Despite the city never regained its previous splendour, Mustafa Kemal, who would later become Turkey’s first president, called the second national congress to Sivas in September 1919, a prominent provincial capital of the Ottoman Empire. As a result of this conference, the Ottoman Empire was ultimately deposed, the republic was created, and the European occupying soldiers were expelled.
The 48° Fahrenheit Altnkale travertines displayed a particular beauty after Sivas witnessed snowfall.
Intriguing images were uncovered following the snowfall in the Altnkale Travertines in Hot Ermik, which is a cure for various diseases in Sivas. The hot spring water, which is 30 minutes outside of the city centre and attracts attention with its 48 degree temperature, was a visual feast following the snowstorm. As hot water vapour rose from the white travertines, the area caught attention for its colour and texture.
There have been numerous notable cold weather incidents that have taken place in Altnkale, which has drawn attention due to its limonite and hematite contents and has experienced a significant amount of tourists both in the summer and winter.
The 21,000 square metre Altnkale Travertines are famous for their distinctive geological and geomorphological structure, which resembles an outdoor geology museum. Altnkale in Hot Ermik also draws attention due to its similarity to the Pamukkale Travertines in the province of Denizli and the quantity of bungalow residences, thermal hotels, and facilities there.
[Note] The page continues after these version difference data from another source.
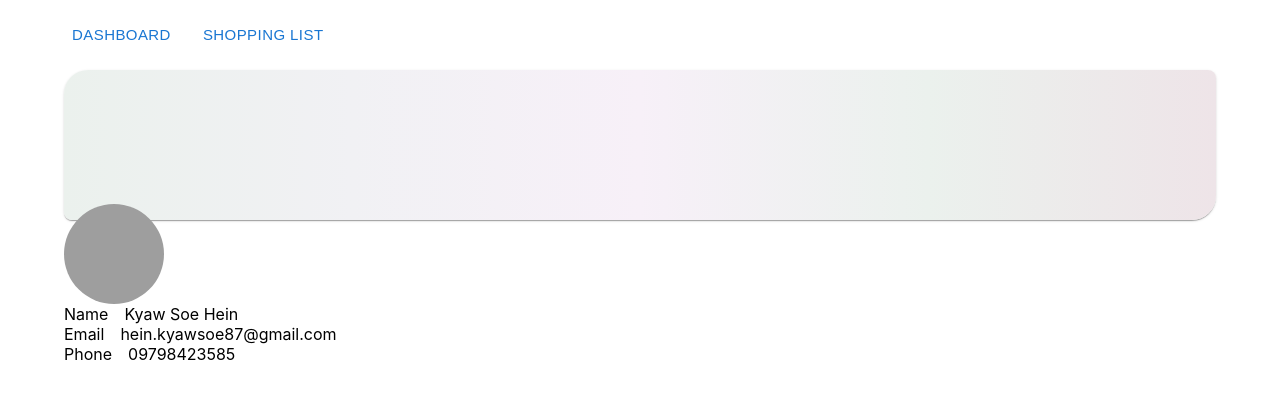
Repository: KyawSoeHein/GoogleAuthReact
Page: /
The author's editor kept a copy of each file at every save. The page is drawn from the files as they stood at one save, then again after the next save.
The browser window is 1280 px wide. The pictures show the whole page.
Pictures or frames that could not be fetched are drawn as grey boxes. The project was rebuilt for these pictures with package versions that can differ from the ones it lists, and the page was loaded fresh each time. Also part of the build but not shown: src/App.css.

Above is the page before, as saved 2022-02-14 19:33:24.

After the next save:
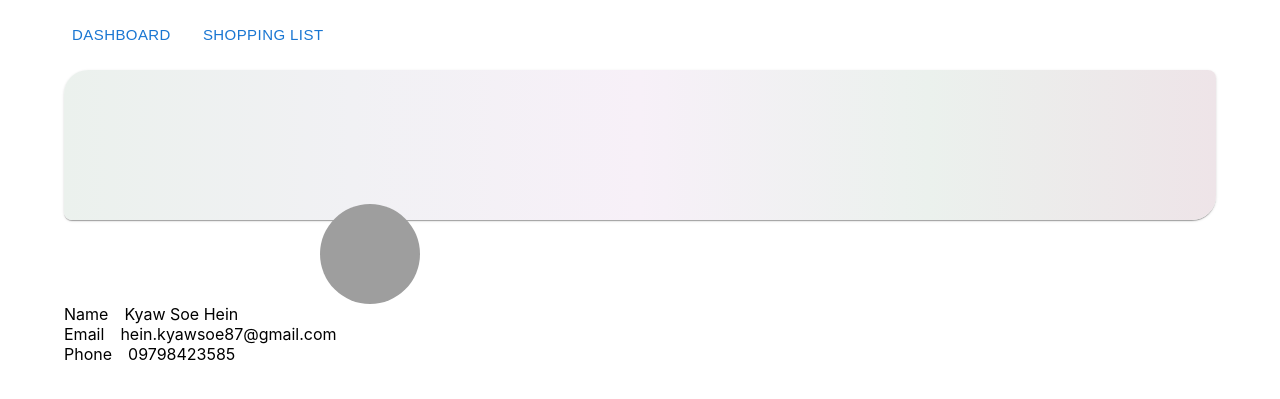
Saved 15 s later.
--- a/src/Components/CoverAndProfilePhoto.tsx
+++ b/src/Components/CoverAndProfilePhoto.tsx
@@ -21,7 +21,7 @@ const CoverAndProfilePhoto = () => {
       <Avatar
         alt="Remy Sharp"
         src="/static/images/avatar/1.jpg"
-        sx={{ width: 100, height: 100, marginTop: -2 }}
+        sx={{ width: 100, height: 100, marginTop: -2, marginLeft: 32 }}
       />
     </div>
   );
The area’s thermal water is used to cure a variety of illnesses, including rheumatism, anomalies of the nervous system, respiratory tract, digestive system, metabolism, kidney, and urinary tract, muscle pain, and gynaecological disorders.
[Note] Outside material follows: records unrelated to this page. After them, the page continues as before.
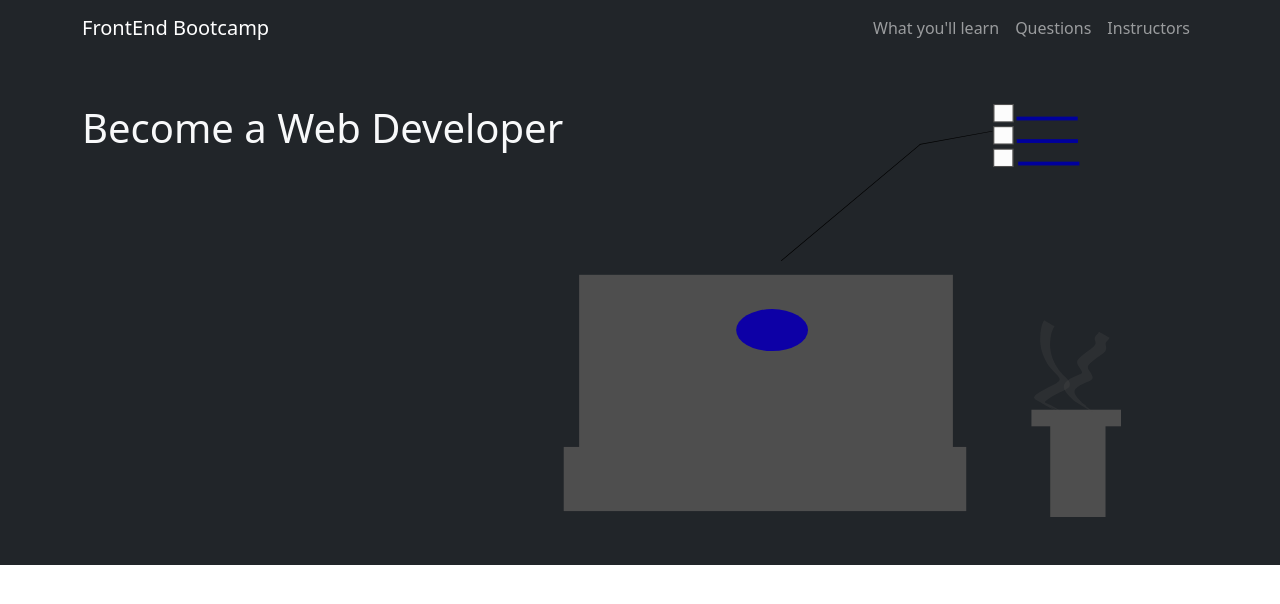
Repository: HaziimYassien/Front-End-BootCamp-__BootStrap-Project
Page: Front End BootCamp2/index.html
These files come from the project's save history. The page is drawn as it stood at one moment and after a run of saves; the edit follows.
The browser window is 1280 px wide. The pictures show the whole page.

Above is the page before, as saved 2024-01-12 02:15:14.

### Front End BootCamp2/index.html
<!DOCTYPE html>
<html lang="en">
  <head>
    <meta charset="utf-8" />
    <meta name="viewport" content="width=device-width, initial-scale=1" />
    <title>Frontend Bootcamp</title>
    <link
      href="https://cdn.jsdelivr.net/npm/bootstrap@5.3.2/dist/css/bootstrap.min.css"
      rel="stylesheet"
      integrity="sha384-T3c6CoIi6uLrA9TneNEoa7RxnatzjcDSCmG1MXxSR1GAsXEV/Dwwykc2MPK8M2HN"
      crossorigin="anonymous"
    />
    <link rel="stylesheet" href="style.css" />
  </head>
  <body>
    <!-- START _NavigationBar -->
    <nav class="navbar navbar-expand-lg bg-dark navbar-dark">
      <div class="container">
        <a href="#" class="navbar-brand">FrontEnd Bootcamp</a>
        <button
          class="navbar-toggler"
          type="button"
          data-bs-toggle="collapse"
          data-bs-target="#navmenu"
        >
          <span class="navbar-toggler-icon"></span>
        </button>
        <div class="collapse navbar-collapse" id="navmenu">
          <ul class="navbar-nav ms-auto">
            <li class="nav-item">
              <a href="#learn" class="nav-link">What you'll learn</a>
            </li>
            <li class="nav-item">
              <a href="#questions" class="nav-link">Questions</a>
            </li>
            <li class="nav-item">
              <a href="#instructors" class="nav-link">Instructors</a>
            </li>
          </ul>
        </div>
      </div>
    </nav>
    <!-- END _NavigationBar -->

    <!-- START _ShowCase -->
    <section class="bg-dark text-light p-5 text-center">
      <div class="container">
        <div class="d-sm-flex">
          <div>
            <h1>Become a <span class="text-warning"></span> Web Developer</h1>
          </div>
          <img
            class="img-fluid w-50 h-50"
            src="img/FirstImage_BootCampProject.svg"
            alt=""
          />
        </div>
      </div>
    </section>
    <script
      src="https://cdn.jsdelivr.net/npm/bootstrap@5.3.2/dist/js/bootstrap.bundle.min.js"
      integrity="sha384-C6RzsynM9kWDrMNeT87bh95OGNyZPhcTNXj1NW7RuBCsyN/o0jlpcV8Qyq46cDfL"
      crossorigin="anonymous"
    ></script>
  </body>
</html>

Loaded but not shown: Front End BootCamp2/style.css (no copy from this time; the picture is the same without it)

After the next 2 saves:
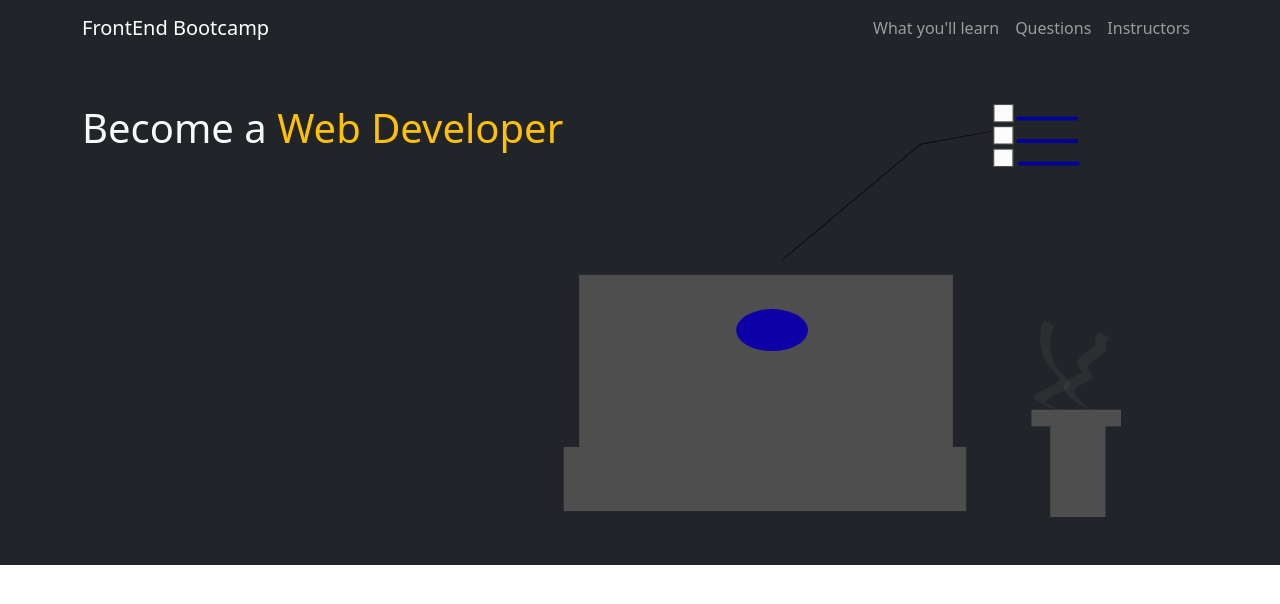
The 2 saves are shown as one change because they came seconds apart.
The last was saved 10 s later.
--- a/Front End BootCamp2/index.html
+++ b/Front End BootCamp2/index.html
@@ -47,7 +47,7 @@
       <div class="container">
         <div class="d-sm-flex">
           <div>
-            <h1>Become a <span class="text-warning"></span> Web Developer</h1>
+            <h1>Become a <span class="text-warning"> Web Developer</span></h1>
           </div>
           <img
             class="img-fluid w-50 h-50"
Orhan Aykan, who travelled to Altnkale, claimed that the seasons have distinct beauty, saying:
“I urge everyone to visit Altnkale both in the summer and the winter. Your inward feelings are both frigid and warm as you take in the scene. Each season has its own distinct beauty. When paired with the cold air of winter, the hot water releases steam that makes for a stunning sight.”